General James T. Conway, the commandant of the Marine Corps, said Friday he would separate gay troops if Congress allowed them to serve openly.

In an interview with, the four-star general said: “We want to continue [two-person rooms], but I would not ask our Marines to live with someone who is homosexual if we can possibly avoid it.”

“And to me that means we have to build BEQs [bachelor enlisted quarters] and have single rooms,” he added.

Conway went on to say he believed an “overwhelming” number of troops would be opposed to sharing a room with someone who is openly gay.

“In this case, I would want to reserve the right of the Marine that thinks he or she wouldn't want to [share a room with a homosexual].”

In testimony before Congress last month, Conway expressed his opposition to repealing the 1993 law that prescribes firing for gay and lesbian service members who do not remain celibate or closeted.

“I think the current policy works,” he said. “My best military advice to this committee, to the secretary, to the president would be to keep the law such as it is.”

On Thursday, Defense Secretary Robert Gates and Admiral Michael Mullen, chairman of the Joint Chiefs of Staff, admonished an Army general who publicly advocated in favor of “don't ask, don't tell.”

Gates told reporters – and Mullen agreed – that Lt. General Benjamin Mixon's comments were “inappropriate” for an active duty officer.

Mixon said he disagreed with conventional wisdom that a majority of Americans oppose the law and urged people to speak up in favor of the policy.

“Now is the time to write your elected officials and chain of command and express your views,” Mixon said. “If those of us who are in favor of retaining the current policy do not speak up, there is no chance to retain the current policy.”

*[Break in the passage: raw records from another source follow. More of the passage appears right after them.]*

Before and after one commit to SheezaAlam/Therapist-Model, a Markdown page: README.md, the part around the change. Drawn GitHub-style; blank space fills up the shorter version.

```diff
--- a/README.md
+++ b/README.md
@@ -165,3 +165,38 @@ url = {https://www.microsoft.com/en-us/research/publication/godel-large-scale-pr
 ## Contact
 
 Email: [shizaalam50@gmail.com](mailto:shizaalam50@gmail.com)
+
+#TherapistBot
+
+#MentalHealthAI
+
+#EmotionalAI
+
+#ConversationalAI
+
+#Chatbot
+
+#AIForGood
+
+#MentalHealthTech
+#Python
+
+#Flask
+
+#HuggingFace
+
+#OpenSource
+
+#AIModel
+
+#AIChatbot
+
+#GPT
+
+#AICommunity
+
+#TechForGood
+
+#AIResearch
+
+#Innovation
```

The rebuke came on the same day the Pentagon unveiled stricter guidelines on the firing gay troops under the policy.